= Your instructions =
Copy each line containing the word "live" from the records that follow, please.
(Beginning of Supplied records)
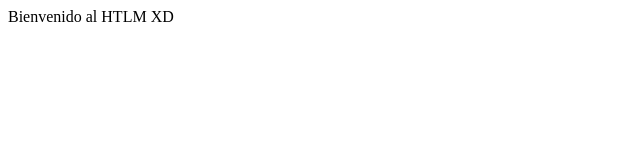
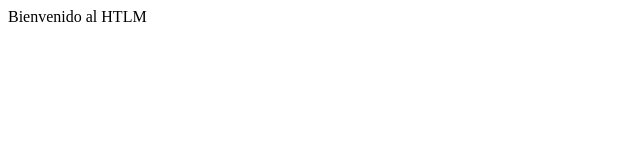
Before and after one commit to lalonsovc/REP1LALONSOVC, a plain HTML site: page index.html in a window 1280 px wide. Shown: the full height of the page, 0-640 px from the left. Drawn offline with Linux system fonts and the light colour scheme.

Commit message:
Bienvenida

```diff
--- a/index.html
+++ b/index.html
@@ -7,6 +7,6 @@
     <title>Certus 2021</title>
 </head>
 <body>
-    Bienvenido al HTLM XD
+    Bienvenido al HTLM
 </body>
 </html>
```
(End of Supplied records)
(Beginning of Supplied records)
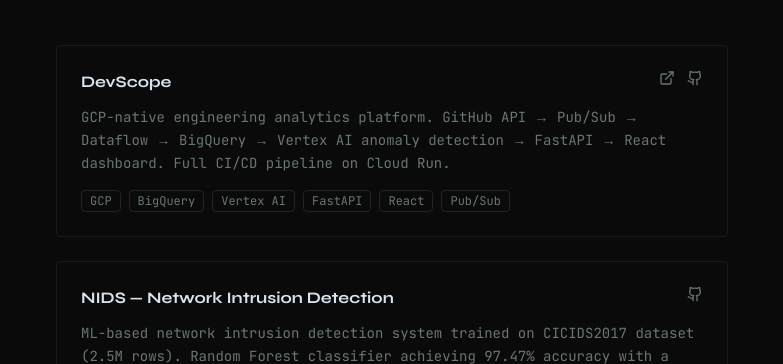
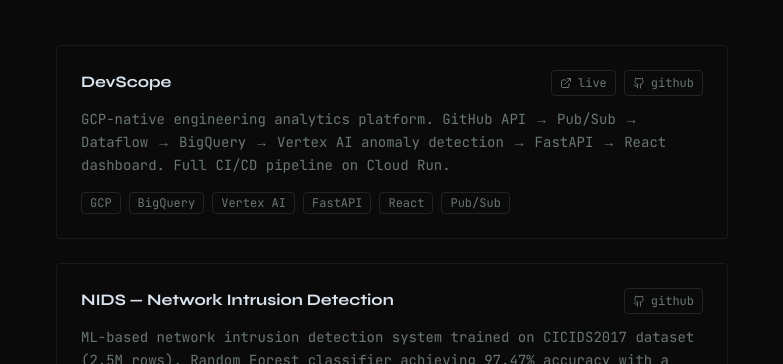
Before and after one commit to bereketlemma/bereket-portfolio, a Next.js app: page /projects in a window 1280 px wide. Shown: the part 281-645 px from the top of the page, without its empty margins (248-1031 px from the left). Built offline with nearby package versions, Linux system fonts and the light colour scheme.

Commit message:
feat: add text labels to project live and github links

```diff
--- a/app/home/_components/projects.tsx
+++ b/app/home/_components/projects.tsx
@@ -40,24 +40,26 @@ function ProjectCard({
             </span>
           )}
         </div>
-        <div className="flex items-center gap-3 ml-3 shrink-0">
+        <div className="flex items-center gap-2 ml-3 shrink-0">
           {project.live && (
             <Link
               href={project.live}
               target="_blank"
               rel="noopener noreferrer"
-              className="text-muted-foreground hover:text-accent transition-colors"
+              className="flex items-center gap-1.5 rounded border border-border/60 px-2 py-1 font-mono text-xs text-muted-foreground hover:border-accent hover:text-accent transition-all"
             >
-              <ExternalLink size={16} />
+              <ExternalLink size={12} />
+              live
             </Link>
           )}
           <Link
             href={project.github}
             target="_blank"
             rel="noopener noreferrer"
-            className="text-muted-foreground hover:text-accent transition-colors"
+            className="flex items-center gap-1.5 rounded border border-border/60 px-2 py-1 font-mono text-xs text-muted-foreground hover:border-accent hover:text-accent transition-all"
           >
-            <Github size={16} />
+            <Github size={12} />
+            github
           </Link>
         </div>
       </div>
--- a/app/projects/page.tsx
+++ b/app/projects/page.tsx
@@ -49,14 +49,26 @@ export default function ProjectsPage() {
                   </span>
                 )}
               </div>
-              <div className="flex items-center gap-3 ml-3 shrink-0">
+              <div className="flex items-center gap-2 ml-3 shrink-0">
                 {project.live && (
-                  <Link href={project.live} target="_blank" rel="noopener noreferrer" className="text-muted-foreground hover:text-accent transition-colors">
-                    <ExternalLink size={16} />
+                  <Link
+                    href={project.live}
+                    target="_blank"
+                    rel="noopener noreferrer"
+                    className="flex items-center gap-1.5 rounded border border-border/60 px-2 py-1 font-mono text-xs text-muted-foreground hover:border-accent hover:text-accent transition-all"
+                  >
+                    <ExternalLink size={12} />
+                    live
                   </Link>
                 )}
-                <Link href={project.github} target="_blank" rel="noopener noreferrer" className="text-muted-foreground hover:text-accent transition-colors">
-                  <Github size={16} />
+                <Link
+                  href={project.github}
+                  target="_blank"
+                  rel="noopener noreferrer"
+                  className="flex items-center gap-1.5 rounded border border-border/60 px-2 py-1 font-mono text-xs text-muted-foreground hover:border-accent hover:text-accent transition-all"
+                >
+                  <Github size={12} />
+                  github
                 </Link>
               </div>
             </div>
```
(End of Supplied records)
(Beginning of Supplied records)
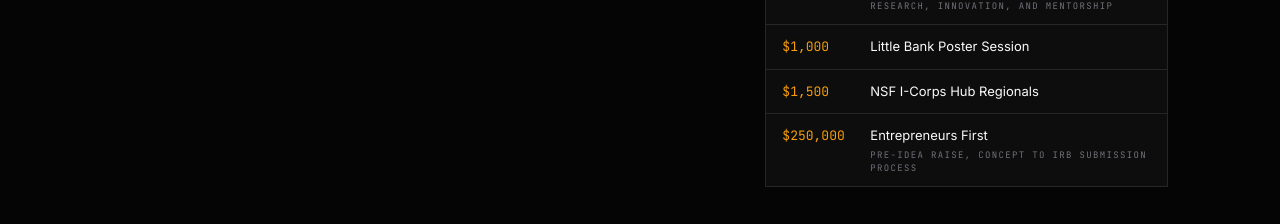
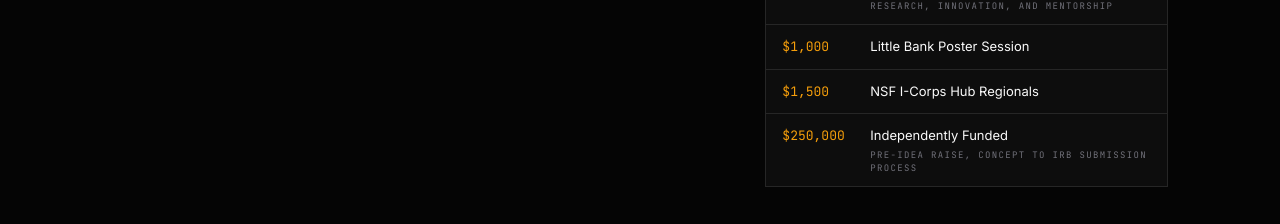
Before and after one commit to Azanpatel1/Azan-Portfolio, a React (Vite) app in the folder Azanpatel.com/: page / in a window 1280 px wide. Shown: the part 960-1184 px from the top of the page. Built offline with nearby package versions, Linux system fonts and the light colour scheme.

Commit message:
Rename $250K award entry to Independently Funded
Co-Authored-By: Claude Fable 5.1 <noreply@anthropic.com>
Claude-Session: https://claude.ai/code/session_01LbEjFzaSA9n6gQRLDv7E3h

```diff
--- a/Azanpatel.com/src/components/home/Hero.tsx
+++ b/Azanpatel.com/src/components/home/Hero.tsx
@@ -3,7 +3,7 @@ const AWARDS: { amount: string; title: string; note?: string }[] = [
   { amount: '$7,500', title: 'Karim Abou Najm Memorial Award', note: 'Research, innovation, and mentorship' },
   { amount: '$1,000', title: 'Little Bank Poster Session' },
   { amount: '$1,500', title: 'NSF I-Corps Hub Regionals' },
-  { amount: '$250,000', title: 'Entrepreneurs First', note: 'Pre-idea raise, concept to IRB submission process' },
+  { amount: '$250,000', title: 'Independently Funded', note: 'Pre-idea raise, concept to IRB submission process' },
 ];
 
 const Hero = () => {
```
(End of Supplied records)
= Response box =
feat: add text labels to project live and github links
           {project.live && (
               href={project.live}
+              live
                 {project.live && (
-                  <Link href={project.live} target="_blank" rel="noopener noreferrer" className="text-muted-foreground hover:text-accent transition-colors">
+                    href={project.live}
+                    live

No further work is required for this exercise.